Dr. Dan Zimmerle and Dr. Tim Vaughn of Colorado State University (CSU) were the lead authors of a new Basin Methane Reconciliation Study published in the Proceedings of the National Academies of Science (PNAS), which attempts to address a problem that has long vexed researchers on methane emissions: why do some studies show dramatically different results than others?

“This study is the first to spatially and temporally align top-down and bottom-up methane emission estimates for a natural gas production basin, using multi-scale emission measurements and detailed activity data reporting. We show that episodic venting from manual liquid unloadings, which occur at a small fraction of natural gas well pads, drives a factor-of-two temporal variation in the basin-scale emission rate of a US dry shale gas play,” Vaughn and Zimmerle, et al. wrote.

In a press release, Zimmerle outlined the study’s aim—to reduce uncertainties in the data.

“It utilized concurrent ground and aircraft measurements and on-site operations data, and as a result reduces uncertainties of previous studies,” Zimmerle said.

Authors of the paper included scientists at the University of Colorado Boulder’s Cooperative Institute for Research in Environmental Sciences; the National Oceanic and Atmospheric Research Administration’s Earth System Research Laboratory in Boulder, Colo.; the National Renewable Energy Laboratory in Golden, Colo.; and a former director of the Colorado Energy Research Institute at the Colorado School Mines.

The authors argue that “top-down” (TD) approaches, a more recent method for measurements using aircraft to fly over areas of oil and gas areas, have produced emissions estimates “typically 1.5 times larger” than bottom-up methane emission estimates, which are measurements conducted on-site. The authors admit that both methods have relative shortcomings.

“A better understanding of the TD—BU discrepancy is needed to improve confidence in emission estimates from both approaches,” they write.

“However, it is well-known that emissions from [oil and gas] infrastructure vary both temporally and spatially and that aggregated and annualized activity and emission factors often deviate substantially from local emissions occurring during shorter time periods,” the authors write.

“Study area total emissions exhibited significant variability throughout the day.
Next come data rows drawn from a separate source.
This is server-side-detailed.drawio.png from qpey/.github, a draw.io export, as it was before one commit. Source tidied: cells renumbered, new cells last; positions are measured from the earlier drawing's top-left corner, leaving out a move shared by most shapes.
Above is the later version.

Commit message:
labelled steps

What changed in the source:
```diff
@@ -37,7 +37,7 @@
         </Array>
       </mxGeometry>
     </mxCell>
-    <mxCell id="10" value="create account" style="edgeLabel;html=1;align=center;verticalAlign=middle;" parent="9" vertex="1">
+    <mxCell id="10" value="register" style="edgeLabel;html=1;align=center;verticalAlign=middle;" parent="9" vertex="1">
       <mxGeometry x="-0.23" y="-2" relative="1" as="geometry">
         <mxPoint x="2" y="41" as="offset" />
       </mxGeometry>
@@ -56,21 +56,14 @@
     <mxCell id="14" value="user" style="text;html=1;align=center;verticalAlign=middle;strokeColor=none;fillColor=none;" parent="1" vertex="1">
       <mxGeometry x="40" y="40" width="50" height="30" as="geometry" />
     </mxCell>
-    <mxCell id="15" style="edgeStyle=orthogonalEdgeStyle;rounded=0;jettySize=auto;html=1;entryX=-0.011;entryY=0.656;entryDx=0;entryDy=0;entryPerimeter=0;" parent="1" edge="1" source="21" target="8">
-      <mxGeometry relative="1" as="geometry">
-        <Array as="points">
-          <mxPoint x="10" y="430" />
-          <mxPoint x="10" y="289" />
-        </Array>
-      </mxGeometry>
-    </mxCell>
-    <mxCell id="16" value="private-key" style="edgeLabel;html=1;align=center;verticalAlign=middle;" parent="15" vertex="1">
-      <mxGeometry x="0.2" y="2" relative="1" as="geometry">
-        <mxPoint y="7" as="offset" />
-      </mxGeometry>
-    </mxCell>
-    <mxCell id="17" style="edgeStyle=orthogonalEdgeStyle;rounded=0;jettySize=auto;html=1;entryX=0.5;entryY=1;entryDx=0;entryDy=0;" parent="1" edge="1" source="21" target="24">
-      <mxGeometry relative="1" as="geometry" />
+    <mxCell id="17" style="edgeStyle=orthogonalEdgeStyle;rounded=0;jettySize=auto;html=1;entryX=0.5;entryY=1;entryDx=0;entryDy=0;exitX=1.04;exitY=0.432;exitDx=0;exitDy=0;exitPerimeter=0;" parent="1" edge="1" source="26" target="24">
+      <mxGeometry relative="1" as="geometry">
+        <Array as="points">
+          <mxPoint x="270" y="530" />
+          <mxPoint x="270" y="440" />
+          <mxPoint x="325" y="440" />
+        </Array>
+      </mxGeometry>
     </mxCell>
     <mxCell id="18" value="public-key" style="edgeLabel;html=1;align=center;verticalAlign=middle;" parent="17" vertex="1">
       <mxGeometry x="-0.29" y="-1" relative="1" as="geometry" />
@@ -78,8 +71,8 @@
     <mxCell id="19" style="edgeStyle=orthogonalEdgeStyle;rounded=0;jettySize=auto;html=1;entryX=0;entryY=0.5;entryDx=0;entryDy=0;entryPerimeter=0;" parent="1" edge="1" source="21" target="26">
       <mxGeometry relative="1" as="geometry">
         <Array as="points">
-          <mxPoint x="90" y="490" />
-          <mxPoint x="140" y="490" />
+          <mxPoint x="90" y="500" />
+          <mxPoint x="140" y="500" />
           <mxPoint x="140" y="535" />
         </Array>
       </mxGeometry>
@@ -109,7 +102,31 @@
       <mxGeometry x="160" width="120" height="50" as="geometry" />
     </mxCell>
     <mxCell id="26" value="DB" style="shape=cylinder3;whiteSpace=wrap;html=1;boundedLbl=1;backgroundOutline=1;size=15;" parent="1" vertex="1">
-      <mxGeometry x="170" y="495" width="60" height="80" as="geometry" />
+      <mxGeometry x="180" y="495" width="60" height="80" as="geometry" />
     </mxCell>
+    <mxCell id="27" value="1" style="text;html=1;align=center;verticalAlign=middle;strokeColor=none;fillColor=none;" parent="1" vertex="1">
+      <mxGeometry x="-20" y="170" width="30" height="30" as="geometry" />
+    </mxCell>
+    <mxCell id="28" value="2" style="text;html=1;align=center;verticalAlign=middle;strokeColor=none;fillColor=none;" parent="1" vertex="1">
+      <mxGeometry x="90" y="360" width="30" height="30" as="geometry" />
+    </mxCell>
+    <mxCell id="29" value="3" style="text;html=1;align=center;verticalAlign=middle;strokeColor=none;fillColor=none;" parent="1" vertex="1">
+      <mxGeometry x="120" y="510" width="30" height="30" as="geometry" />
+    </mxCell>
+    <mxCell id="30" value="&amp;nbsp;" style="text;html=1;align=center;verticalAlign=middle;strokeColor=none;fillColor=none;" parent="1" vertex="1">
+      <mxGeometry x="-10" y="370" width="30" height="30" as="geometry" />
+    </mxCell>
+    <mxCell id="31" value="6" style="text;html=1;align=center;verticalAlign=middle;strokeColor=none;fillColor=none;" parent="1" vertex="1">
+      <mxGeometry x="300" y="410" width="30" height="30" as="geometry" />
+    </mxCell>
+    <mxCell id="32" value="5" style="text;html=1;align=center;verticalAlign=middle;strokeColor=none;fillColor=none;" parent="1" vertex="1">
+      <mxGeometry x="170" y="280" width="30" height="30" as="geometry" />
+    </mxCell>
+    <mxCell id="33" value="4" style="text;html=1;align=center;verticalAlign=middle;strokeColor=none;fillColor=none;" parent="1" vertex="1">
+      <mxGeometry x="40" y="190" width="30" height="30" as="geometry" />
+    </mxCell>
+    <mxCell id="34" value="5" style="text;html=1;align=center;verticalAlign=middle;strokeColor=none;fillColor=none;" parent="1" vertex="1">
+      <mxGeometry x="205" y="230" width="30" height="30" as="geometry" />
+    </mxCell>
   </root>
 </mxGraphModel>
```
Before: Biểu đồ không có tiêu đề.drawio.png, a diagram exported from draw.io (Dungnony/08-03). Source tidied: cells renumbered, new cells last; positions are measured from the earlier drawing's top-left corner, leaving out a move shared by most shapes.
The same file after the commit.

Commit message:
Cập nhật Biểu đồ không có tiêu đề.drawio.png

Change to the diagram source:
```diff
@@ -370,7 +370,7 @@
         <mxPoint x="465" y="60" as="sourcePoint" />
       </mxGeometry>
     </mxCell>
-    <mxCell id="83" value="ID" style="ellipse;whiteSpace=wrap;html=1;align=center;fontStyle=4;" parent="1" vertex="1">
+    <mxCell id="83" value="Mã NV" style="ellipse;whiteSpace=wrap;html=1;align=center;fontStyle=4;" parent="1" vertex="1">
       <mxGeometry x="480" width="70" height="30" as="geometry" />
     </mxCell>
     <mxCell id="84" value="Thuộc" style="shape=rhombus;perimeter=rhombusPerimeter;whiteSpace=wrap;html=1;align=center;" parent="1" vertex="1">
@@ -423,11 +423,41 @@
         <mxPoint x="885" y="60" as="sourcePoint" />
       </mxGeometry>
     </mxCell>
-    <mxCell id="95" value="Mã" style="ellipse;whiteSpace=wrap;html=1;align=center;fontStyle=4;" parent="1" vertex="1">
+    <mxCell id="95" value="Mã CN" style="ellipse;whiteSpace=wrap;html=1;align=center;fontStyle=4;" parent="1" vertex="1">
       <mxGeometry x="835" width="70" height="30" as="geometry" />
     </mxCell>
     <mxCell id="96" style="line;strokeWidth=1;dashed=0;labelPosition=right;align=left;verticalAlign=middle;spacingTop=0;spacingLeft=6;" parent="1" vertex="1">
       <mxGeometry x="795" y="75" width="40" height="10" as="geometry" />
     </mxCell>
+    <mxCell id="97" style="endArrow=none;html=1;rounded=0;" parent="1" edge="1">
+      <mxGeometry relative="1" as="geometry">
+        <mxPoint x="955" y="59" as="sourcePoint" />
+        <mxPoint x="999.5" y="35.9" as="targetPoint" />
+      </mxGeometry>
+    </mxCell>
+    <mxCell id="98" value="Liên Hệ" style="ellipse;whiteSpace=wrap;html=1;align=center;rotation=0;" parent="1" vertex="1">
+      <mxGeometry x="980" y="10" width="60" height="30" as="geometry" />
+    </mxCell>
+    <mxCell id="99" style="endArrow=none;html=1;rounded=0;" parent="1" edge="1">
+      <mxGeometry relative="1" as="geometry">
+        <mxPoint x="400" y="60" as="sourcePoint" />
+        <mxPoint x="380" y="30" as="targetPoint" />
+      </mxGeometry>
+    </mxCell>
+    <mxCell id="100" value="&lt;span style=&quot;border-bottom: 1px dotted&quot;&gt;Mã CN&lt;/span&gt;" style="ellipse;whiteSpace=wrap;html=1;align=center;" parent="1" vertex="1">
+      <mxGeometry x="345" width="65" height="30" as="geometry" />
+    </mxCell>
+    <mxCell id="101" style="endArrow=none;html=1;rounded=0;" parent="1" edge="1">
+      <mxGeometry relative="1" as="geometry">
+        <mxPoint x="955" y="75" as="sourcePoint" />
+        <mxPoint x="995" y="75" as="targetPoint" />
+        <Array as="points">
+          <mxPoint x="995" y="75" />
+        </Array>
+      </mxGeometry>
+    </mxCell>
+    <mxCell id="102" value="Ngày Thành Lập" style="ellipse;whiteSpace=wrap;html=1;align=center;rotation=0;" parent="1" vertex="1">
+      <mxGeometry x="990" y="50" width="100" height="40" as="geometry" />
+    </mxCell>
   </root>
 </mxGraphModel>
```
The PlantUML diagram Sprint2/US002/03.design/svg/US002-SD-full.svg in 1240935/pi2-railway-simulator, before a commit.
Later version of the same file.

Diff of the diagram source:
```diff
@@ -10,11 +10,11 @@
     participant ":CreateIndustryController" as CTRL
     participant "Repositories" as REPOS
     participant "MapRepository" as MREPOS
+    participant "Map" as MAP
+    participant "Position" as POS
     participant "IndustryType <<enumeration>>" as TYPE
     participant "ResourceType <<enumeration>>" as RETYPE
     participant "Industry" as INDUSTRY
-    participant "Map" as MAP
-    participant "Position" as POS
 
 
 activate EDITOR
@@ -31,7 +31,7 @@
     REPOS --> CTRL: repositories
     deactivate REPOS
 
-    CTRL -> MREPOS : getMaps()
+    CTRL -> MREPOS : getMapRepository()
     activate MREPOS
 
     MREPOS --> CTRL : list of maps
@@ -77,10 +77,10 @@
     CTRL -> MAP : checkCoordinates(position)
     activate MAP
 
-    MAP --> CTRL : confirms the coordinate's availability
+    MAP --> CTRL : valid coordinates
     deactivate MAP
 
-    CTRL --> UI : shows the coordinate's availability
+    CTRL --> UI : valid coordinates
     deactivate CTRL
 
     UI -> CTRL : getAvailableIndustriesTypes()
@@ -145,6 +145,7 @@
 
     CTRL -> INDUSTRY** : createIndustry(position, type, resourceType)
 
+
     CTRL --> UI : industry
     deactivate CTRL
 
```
On both days of the study period, modeled emissions peaked during mid-afternoon hours due to manual liquid unloadings (MLUs) performed and recorded by production facility operators,” the study noted.

In other words, emissions from oil and gas operations vary by hour of the day, by days of the week, and over the course of the year. Studies that try to extrapolate measurements during mid-day activities like routine maintenance from manual liquid unloadings (MLUs) or depressurization of equipment (“blowdowns”) may end up overstating emissions. Such maintenance activities “are often triggered by human operators during daytime work-week hours and may produce high emission rates for short durations.”

Taking measurements during the short-duration events during the day and spreading those readings out over a 24/7/365 model may not produce the best input for “understanding oil- and gas-related methane emissions. Careful consideration of all factors influencing methane emissions—including temporal variation—is necessary in scientific and policy discussions to develop effective strategies for mitigating [greenhouse gas] emissions from natural gas infrastructure,” according to the paper.

The authors call for high-resolution space and time activity data and additional contemporaneous measurements from both methods to deliver best practices and render scientific studies that inform the policy debate over methane and other emissions.

That includes a June study in the journal Science, led by the Environmental Defense Fund and including several co-authors, such as Anthony Marchese, a CSU Professor of Mechanical Engineering, and Zimmerle.

The study purported to find that methane emissions from oil and gas could be as much as 60 percent higher than current Environmental Protection Agency estimates, using TD methods.

The study published today came as the result of public and private funding under contract with the Department of Energy’s National Energy Technology Laboratory and was also co-sponsored by the Colorado Energy Research Collaboratory, NOAA, the American Gas Association, Chevron, XTO Energy, Equinor, and Southwestern Energy.